The Houston Dynamo knew what they had to do: defend their goal differential. They needed to play resourcefully, play for possession, and, most importantly, defend to the death - do not allow a Union goal.
As for Philadelphia's manager Peter Nowak, he had to be much more careful in his selection of formation and starting lineup. With everything on the line, he knew he needed to put the best out on the field. He needed balance, compatibility, and most importantly, offense - they needed to score that goal.
In an arguably brave move, Nowak chose not to start Roger Torres (who had an impressive 2nd-half in game 1) and instead chose to start both the Farfan twins again. He also gave the go-ahead knod to Veljko Paunovic (who only days before was still listed as questionable with his hamstring injury) along with Jack McInerney, who had only started 5 games this entire season (albeit playing in 18 overall). In retrospect, many of these selections may come into question.
Regardless, the Union came out strong in the first-half, playing with much more poise and patience than they did in game 1; likewise, the Houston Dynamo were on their toes and wouldn't allow much room for any comfortable runs from the Union squad. For the most part, the first-half was evenly matched: it was a back and forth game of possession, opportunity, and turnover - at least until Carlos Valdes received a foul for leading with his elbow late in the first-half, setting up a Brad Davis free kick which found Brian Ching, who promptly scored to put the Houston Dynamo into the lead, 1-0 (but more importantly, by +2 goals in the series overall).
The second half of the match was nearly identical to the first: both teams struggled to retain possession, eagerly seeking to capitalize on any defensive miscues - albeit none. Despite Nowak's decision to use all 3 substitutes at once to try and salvage some goals in the latter of the half, the match ended in favor of the Houston Dynamo, 1-0 - eliminating the Philadelphia Union from the playoffs.
There is much to be said about this series - a lot of which will remain up to debate.
But with everything said and done, let's take a moment to recognize the importance of this playoff series. This was the first ever playoff appearance by the Philadelphia Union - and it came in only their sophomore season in MLS. That's something you can't say for a lot of teams. What they have managed to accomplish within the span of 2 short years is nothing short of brilliance.

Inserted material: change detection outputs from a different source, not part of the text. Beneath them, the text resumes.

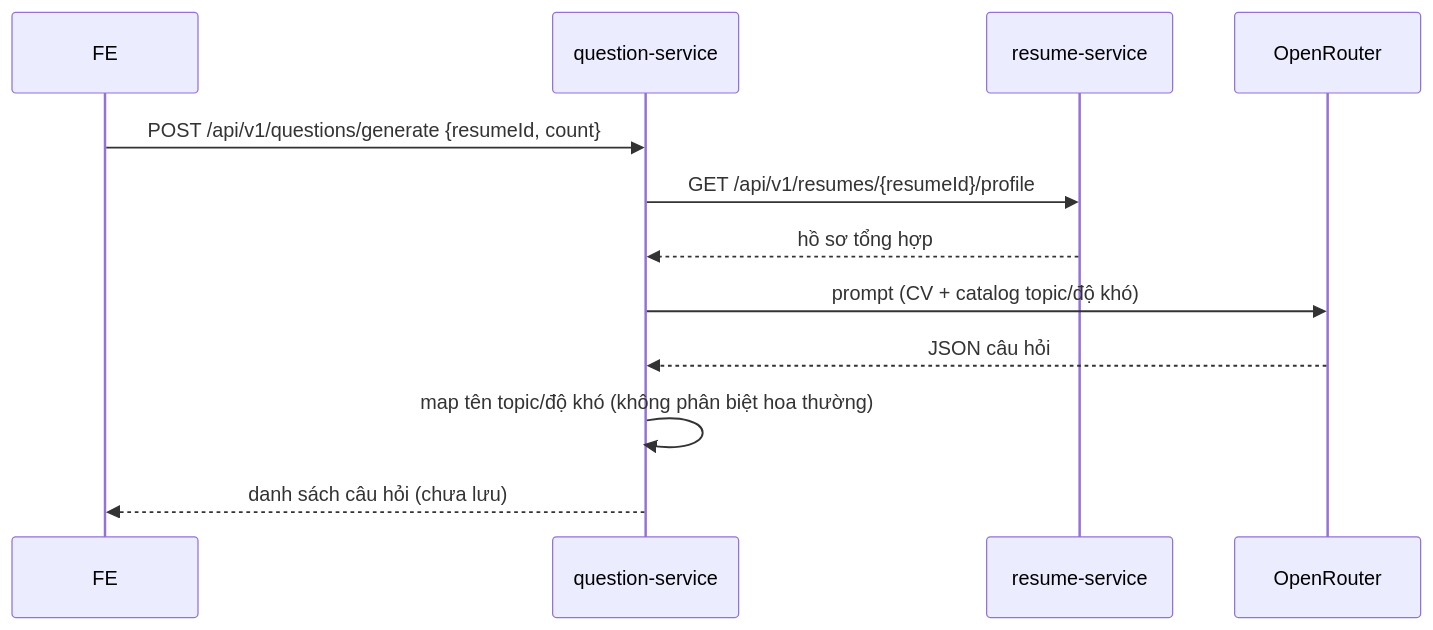
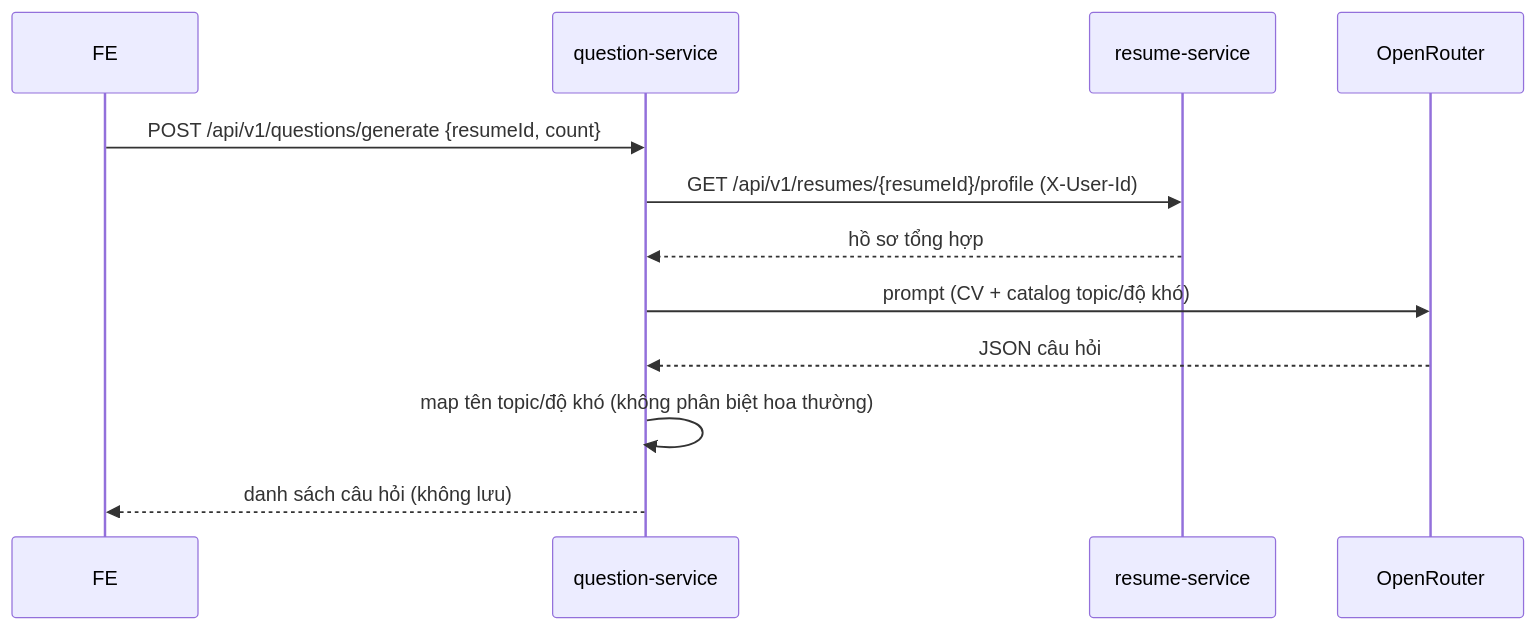
Before and after one commit to ngohoangg/intelli-hire: the fourth of 4 diagrams in docs/services/question-service.md, drawn with Mermaid. The commit also changed other lines of this file and 19 other files, not shown here.

````diff
--- a/docs/services/question-service.md
+++ b/docs/services/question-service.md
@@ -186,14 +198,14 @@
 ```mermaid
 sequenceDiagram
     participant FE
     participant Q as question-service
     participant RS as resume-service
     participant AI as OpenRouter
     FE->>Q: POST /api/v1/questions/generate {resumeId, count}
-    Q->>RS: GET /api/v1/resumes/{resumeId}/profile
+    Q->>RS: GET /api/v1/resumes/{resumeId}/profile (X-User-Id)
     RS-->>Q: hồ sơ tổng hợp
     Q->>AI: prompt (CV + catalog topic/độ khó)
     AI-->>Q: JSON câu hỏi
     Q->>Q: map tên topic/độ khó (không phân biệt hoa thường)
-    Q-->>FE: danh sách câu hỏi (chưa lưu)
+    Q-->>FE: danh sách câu hỏi (không lưu)
 ```
````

Most teams don't head into their sophomore season looking to make big acquisitions like Carlos Ruiz, Faryd Mondragon, Carlos Valdes, Veljko Paunovic, and former USMNT player Freddy Adu (not to mention the attempted signing of former Italian national defender Fabio Grosso). Most teams also don't unload the majority of their freshman season's starting 11 squad in exchange for new faces with hopes of better seasons to come.
It's difficult not to be disappointed with the series. It's also difficult not to question some of the decisions made during the series. But, it's just as difficult to not be proud of how far the Union have come. At a moment when most fans would frown in disapproval upon their team's elimination from the post-season, I could proudly say that after it was all said and done (and the frustration finally ended), I could smile: for the season may have come to a close, but the doop is everlasting.
Next season, my friends. Next season.